EXERCISE – The required answer is each line in the entries below where "mark" occurs.

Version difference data
*** Begin section ***

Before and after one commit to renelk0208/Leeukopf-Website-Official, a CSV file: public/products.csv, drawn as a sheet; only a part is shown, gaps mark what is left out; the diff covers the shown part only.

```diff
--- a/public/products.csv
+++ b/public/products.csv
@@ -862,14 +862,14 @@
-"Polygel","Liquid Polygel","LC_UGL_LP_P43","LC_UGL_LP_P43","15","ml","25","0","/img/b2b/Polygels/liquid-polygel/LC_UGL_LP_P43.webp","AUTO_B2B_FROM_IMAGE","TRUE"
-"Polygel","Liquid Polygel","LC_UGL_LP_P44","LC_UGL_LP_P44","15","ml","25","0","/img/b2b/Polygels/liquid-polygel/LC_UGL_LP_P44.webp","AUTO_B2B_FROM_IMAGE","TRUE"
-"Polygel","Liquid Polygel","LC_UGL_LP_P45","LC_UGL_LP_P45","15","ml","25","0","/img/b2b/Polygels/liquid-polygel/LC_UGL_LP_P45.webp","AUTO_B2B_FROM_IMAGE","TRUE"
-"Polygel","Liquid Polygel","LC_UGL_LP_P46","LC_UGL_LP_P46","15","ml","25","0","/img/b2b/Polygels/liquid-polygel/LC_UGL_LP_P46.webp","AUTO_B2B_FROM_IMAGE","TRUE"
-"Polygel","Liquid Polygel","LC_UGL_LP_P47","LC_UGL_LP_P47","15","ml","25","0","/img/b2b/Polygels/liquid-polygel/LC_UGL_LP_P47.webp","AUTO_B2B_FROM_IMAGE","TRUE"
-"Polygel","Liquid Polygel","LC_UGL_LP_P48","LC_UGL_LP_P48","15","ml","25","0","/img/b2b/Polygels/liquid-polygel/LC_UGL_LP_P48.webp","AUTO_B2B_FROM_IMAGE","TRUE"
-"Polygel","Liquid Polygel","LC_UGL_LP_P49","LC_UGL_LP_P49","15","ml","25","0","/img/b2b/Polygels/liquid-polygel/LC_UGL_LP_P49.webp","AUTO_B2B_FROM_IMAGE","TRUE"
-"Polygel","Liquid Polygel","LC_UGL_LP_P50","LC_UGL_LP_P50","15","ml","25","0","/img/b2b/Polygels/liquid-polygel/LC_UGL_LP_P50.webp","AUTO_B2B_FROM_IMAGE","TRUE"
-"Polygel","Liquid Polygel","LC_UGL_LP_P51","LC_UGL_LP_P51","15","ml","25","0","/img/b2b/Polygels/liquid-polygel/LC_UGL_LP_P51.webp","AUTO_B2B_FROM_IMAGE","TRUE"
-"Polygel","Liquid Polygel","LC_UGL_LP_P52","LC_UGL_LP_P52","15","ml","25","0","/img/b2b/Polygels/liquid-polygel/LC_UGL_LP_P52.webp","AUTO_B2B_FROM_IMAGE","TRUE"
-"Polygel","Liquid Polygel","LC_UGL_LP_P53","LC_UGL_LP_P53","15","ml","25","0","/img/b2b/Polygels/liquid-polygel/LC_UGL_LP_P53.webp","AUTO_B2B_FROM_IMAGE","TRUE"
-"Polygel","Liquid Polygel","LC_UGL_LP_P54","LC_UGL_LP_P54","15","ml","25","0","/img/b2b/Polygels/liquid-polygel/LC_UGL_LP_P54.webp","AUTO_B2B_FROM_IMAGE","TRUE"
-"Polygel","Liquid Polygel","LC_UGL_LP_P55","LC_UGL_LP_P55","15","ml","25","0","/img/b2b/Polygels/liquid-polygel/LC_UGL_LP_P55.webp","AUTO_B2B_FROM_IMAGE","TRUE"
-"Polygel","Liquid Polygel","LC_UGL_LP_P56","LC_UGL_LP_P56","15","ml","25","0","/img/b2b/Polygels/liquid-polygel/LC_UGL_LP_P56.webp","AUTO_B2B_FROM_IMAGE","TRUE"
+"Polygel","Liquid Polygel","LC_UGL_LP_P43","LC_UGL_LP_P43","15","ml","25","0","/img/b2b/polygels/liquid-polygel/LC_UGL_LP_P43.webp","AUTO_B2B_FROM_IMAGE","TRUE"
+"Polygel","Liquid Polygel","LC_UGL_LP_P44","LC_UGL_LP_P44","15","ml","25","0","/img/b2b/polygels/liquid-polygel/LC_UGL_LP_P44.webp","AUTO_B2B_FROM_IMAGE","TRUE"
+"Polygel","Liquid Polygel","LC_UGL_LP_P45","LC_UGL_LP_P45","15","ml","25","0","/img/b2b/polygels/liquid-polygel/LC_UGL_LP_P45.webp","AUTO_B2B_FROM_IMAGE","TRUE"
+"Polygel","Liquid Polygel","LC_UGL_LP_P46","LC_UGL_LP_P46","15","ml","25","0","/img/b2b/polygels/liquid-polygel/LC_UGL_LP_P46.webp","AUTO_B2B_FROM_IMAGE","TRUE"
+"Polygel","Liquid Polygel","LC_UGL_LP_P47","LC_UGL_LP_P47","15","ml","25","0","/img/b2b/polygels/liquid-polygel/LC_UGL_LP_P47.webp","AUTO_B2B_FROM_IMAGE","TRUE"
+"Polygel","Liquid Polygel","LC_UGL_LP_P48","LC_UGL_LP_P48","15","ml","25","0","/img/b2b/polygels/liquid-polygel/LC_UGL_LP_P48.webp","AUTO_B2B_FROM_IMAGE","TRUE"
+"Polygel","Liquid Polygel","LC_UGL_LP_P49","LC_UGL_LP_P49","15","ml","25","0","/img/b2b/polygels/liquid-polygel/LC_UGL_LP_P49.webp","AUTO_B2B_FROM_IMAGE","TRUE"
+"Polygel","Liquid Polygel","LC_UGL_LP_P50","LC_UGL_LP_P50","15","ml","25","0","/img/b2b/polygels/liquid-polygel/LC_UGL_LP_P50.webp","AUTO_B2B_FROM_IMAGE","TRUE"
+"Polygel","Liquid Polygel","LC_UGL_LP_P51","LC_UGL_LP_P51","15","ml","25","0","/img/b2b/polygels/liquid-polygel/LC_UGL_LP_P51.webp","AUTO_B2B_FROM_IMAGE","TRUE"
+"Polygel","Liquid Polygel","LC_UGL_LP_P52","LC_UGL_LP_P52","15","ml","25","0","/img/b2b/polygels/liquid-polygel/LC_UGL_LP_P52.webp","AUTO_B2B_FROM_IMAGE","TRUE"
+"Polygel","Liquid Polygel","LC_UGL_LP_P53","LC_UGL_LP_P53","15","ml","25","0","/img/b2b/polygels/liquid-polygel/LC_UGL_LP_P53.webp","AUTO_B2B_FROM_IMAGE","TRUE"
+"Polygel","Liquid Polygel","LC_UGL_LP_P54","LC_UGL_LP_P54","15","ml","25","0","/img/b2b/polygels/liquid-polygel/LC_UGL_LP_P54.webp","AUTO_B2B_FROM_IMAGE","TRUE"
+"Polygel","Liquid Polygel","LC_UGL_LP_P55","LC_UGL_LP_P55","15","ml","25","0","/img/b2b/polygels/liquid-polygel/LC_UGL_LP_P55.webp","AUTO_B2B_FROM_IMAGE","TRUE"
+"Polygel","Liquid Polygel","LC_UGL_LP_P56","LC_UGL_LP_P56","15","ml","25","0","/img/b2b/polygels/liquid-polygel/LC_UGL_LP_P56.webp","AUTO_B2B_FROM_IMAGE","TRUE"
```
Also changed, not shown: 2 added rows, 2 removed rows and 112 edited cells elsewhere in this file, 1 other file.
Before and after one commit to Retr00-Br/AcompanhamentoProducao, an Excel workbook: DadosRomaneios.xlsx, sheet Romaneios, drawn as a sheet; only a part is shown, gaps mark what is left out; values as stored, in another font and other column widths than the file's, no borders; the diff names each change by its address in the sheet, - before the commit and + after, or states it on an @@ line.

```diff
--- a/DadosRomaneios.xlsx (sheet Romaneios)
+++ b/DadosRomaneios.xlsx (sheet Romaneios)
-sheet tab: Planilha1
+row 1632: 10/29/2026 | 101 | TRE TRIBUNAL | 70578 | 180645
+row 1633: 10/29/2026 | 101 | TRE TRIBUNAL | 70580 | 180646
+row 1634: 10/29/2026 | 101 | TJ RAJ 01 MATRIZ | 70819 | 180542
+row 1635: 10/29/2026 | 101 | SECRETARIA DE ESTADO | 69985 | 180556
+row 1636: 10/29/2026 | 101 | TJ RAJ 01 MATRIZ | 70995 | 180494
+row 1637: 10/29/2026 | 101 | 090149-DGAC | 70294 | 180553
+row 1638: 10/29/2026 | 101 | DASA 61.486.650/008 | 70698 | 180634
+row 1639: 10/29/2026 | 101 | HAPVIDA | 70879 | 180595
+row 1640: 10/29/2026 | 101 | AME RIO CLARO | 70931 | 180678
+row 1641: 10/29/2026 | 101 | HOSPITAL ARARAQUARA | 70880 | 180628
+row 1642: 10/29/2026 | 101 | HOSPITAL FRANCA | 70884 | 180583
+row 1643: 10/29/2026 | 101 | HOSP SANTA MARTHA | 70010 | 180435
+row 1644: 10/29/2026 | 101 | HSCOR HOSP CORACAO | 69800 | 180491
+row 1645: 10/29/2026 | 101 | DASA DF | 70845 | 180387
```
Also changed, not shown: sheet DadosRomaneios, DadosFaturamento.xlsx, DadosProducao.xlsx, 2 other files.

*** End section ***

OUTPUT FOR THIS EXERCISE –
Before and after one commit to renelk0208/Leeukopf-Website-Official, a CSV file: public/products.csv, drawn as a sheet; only a part is shown, gaps mark what is left out; the diff covers the shown part only.
Before and after one commit to Retr00-Br/AcompanhamentoProducao, an Excel workbook: DadosRomaneios.xlsx, sheet Romaneios, drawn as a sheet; only a part is shown, gaps mark what is left out; values as stored, in another font and other column widths than the file's, no borders; the diff names each change by its address in the sheet, - before the commit and + after, or states it on an @@ line.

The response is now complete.